Task to carry out
Set down all of the data exactly as it appears.

Stored items from a collection
• • • • •

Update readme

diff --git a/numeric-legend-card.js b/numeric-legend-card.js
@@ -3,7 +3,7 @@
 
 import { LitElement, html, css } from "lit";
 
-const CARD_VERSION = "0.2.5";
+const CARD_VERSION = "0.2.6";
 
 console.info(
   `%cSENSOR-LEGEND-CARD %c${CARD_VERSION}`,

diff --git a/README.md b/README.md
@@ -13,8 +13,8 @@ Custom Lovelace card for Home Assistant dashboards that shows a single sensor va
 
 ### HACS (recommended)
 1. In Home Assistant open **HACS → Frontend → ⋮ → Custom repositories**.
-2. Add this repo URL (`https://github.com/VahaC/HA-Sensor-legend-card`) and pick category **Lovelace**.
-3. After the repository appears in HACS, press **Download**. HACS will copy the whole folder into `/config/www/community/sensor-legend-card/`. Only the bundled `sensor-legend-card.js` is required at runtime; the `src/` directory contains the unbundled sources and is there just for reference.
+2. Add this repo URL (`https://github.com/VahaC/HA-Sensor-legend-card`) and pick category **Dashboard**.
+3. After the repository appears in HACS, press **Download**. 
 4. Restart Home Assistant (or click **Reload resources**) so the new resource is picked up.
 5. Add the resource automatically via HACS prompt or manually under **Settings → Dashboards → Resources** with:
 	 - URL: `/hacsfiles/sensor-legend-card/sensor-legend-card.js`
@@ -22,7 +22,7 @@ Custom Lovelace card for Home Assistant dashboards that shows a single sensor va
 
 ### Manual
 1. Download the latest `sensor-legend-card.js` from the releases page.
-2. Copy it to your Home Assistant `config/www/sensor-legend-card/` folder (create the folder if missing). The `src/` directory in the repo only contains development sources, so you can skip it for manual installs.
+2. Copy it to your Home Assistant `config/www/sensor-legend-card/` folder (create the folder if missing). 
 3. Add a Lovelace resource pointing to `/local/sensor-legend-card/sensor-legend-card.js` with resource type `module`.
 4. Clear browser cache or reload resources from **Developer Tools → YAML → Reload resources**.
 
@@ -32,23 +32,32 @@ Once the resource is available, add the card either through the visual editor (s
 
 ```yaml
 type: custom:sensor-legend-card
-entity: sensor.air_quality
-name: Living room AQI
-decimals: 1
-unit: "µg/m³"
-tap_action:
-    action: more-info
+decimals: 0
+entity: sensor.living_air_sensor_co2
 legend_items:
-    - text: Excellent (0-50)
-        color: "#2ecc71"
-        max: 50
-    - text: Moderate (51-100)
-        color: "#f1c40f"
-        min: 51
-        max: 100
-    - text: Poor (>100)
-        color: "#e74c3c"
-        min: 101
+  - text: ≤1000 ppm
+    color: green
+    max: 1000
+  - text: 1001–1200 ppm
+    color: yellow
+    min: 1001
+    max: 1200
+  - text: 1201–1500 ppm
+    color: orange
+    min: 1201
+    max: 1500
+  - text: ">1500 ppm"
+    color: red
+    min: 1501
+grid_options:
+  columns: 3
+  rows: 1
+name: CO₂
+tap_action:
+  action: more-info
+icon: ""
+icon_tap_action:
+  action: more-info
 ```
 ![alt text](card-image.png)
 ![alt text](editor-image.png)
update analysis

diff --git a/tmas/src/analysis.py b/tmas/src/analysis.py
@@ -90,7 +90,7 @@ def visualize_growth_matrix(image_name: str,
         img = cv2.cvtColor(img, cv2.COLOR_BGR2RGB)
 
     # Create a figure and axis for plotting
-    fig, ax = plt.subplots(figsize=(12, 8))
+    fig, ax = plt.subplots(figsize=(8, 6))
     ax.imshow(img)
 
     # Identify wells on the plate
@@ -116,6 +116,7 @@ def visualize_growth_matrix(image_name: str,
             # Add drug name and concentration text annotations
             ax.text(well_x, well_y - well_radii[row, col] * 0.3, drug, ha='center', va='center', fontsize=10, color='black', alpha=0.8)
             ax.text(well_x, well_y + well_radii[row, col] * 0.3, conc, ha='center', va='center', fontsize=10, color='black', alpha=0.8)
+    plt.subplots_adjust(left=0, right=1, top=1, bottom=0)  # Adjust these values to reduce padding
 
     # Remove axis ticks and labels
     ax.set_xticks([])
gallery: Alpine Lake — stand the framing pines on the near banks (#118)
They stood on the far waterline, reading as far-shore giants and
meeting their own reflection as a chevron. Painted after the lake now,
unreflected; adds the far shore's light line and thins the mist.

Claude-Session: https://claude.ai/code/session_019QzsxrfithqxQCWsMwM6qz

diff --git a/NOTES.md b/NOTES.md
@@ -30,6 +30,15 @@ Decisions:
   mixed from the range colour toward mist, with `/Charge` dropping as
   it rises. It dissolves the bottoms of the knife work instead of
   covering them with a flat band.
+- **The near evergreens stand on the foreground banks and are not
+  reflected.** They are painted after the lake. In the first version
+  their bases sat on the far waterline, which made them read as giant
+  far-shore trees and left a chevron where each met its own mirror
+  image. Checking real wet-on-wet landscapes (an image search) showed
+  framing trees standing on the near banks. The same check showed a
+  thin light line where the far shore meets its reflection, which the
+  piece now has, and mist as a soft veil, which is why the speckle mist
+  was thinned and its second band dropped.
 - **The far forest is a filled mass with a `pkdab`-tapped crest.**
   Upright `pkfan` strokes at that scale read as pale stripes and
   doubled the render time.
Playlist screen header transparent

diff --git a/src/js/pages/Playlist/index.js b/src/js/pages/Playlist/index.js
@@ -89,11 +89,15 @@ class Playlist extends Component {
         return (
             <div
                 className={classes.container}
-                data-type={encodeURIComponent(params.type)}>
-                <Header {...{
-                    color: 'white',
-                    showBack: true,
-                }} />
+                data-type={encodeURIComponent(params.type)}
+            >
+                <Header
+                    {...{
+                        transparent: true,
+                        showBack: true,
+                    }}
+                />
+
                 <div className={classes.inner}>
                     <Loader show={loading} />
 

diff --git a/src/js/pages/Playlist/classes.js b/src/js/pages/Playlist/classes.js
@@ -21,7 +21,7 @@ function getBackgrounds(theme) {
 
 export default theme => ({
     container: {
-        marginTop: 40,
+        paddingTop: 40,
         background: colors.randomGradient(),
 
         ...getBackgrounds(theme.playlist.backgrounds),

• • • • •

Final answer
Update readme

diff --git a/numeric-legend-card.js b/numeric-legend-card.js
@@ -3,7 +3,7 @@
 
 import { LitElement, html, css } from "lit";
 
-const CARD_VERSION = "0.2.5";
+const CARD_VERSION = "0.2.6";
 
 console.info(
   `%cSENSOR-LEGEND-CARD %c${CARD_VERSION}`,

diff --git a/README.md b/README.md
@@ -13,8 +13,8 @@ Custom Lovelace card for Home Assistant dashboards that shows a single sensor va
 
 ### HACS (recommended)
 1. In Home Assistant open **HACS → Frontend → ⋮ → Custom repositories**.
-2. Add this repo URL (`https://github.com/VahaC/HA-Sensor-legend-card`) and pick category **Lovelace**.
-3. After the repository appears in HACS, press **Download**. HACS will copy the whole folder into `/config/www/community/sensor-legend-card/`. Only the bundled `sensor-legend-card.js` is required at runtime; the `src/` directory contains the unbundled sources and is there just for reference.
+2. Add this repo URL (`https://github.com/VahaC/HA-Sensor-legend-card`) and pick category **Dashboard**.
+3. After the repository appears in HACS, press **Download**. 
 4. Restart Home Assistant (or click **Reload resources**) so the new resource is picked up.
 5. Add the resource automatically via HACS prompt or manually under **Settings → Dashboards → Resources** with:
 	 - URL: `/hacsfiles/sensor-legend-card/sensor-legend-card.js`
@@ -22,7 +22,7 @@ Custom Lovelace card for Home Assistant dashboards that shows a single sensor va
 
 ### Manual
 1. Download the latest `sensor-legend-card.js` from the releases page.
-2. Copy it to your Home Assistant `config/www/sensor-legend-card/` folder (create the folder if missing). The `src/` directory in the repo only contains development sources, so you can skip it for manual installs.
+2. Copy it to your Home Assistant `config/www/sensor-legend-card/` folder (create the folder if missing). 
 3. Add a Lovelace resource pointing to `/local/sensor-legend-card/sensor-legend-card.js` with resource type `module`.
 4. Clear browser cache or reload resources from **Developer Tools → YAML → Reload resources**.
 
@@ -32,23 +32,32 @@ Once the resource is available, add the card either through the visual editor (s
 
 ```yaml
 type: custom:sensor-legend-card
-entity: sensor.air_quality
-name: Living room AQI
-decimals: 1
-unit: "µg/m³"
-tap_action:
-    action: more-info
+decimals: 0
+entity: sensor.living_air_sensor_co2
 legend_items:
-    - text: Excellent (0-50)
-        color: "#2ecc71"
-        max: 50
-    - text: Moderate (51-100)
-        color: "#f1c40f"
-        min: 51
-        max: 100
-    - text: Poor (>100)
-        color: "#e74c3c"
-        min: 101
+  - text: ≤1000 ppm
+    color: green
+    max: 1000
+  - text: 1001–1200 ppm
+    color: yellow
+    min: 1001
+    max: 1200
+  - text: 1201–1500 ppm
+    color: orange
+    min: 1201
+    max: 1500
+  - text: ">1500 ppm"
+    color: red
+    min: 1501
+grid_options:
+  columns: 3
+  rows: 1
+name: CO₂
+tap_action:
+  action: more-info
+icon: ""
+icon_tap_action:
+  action: more-info
 ```
 ![alt text](card-image.png)
 ![alt text](editor-image.png)
update analysis

diff --git a/tmas/src/analysis.py b/tmas/src/analysis.py
@@ -90,7 +90,7 @@ def visualize_growth_matrix(image_name: str,
         img = cv2.cvtColor(img, cv2.COLOR_BGR2RGB)
 
     # Create a figure and axis for plotting
-    fig, ax = plt.subplots(figsize=(12, 8))
+    fig, ax = plt.subplots(figsize=(8, 6))
     ax.imshow(img)
 
     # Identify wells on the plate
@@ -116,6 +116,7 @@ def visualize_growth_matrix(image_name: str,
             # Add drug name and concentration text annotations
             ax.text(well_x, well_y - well_radii[row, col] * 0.3, drug, ha='center', va='center', fontsize=10, color='black', alpha=0.8)
             ax.text(well_x, well_y + well_radii[row, col] * 0.3, conc, ha='center', va='center', fontsize=10, color='black', alpha=0.8)
+    plt.subplots_adjust(left=0, right=1, top=1, bottom=0)  # Adjust these values to reduce padding
 
     # Remove axis ticks and labels
     ax.set_xticks([])
gallery: Alpine Lake — stand the framing pines on the near banks (#118)
They stood on the far waterline, reading as far-shore giants and
meeting their own reflection as a chevron. Painted after the lake now,
unreflected; adds the far shore's light line and thins the mist.

Claude-Session: https://claude.ai/code/session_019QzsxrfithqxQCWsMwM6qz

diff --git a/NOTES.md b/NOTES.md
@@ -30,6 +30,15 @@ Decisions:
   mixed from the range colour toward mist, with `/Charge` dropping as
   it rises. It dissolves the bottoms of the knife work instead of
   covering them with a flat band.
+- **The near evergreens stand on the foreground banks and are not
+  reflected.** They are painted after the lake. In the first version
+  their bases sat on the far waterline, which made them read as giant
+  far-shore trees and left a chevron where each met its own mirror
+  image. Checking real wet-on-wet landscapes (an image search) showed
+  framing trees standing on the near banks. The same check showed a
+  thin light line where the far shore meets its reflection, which the
+  piece now has, and mist as a soft veil, which is why the speckle mist
+  was thinned and its second band dropped.
 - **The far forest is a filled mass with a `pkdab`-tapped crest.**
   Upright `pkfan` strokes at that scale read as pale stripes and
   doubled the render time.
Playlist screen header transparent

diff --git a/src/js/pages/Playlist/index.js b/src/js/pages/Playlist/index.js
@@ -89,11 +89,15 @@ class Playlist extends Component {
         return (
             <div
                 className={classes.container}
-                data-type={encodeURIComponent(params.type)}>
-                <Header {...{
-                    color: 'white',
-                    showBack: true,
-                }} />
+                data-type={encodeURIComponent(params.type)}
+            >
+                <Header
+                    {...{
+                        transparent: true,
+                        showBack: true,
+                    }}
+                />
+
                 <div className={classes.inner}>
                     <Loader show={loading} />
 

diff --git a/src/js/pages/Playlist/classes.js b/src/js/pages/Playlist/classes.js
@@ -21,7 +21,7 @@ function getBackgrounds(theme) {
 
 export default theme => ({
     container: {
-        marginTop: 40,
+        paddingTop: 40,
         background: colors.randomGradient(),
 
         ...getBackgrounds(theme.playlist.backgrounds),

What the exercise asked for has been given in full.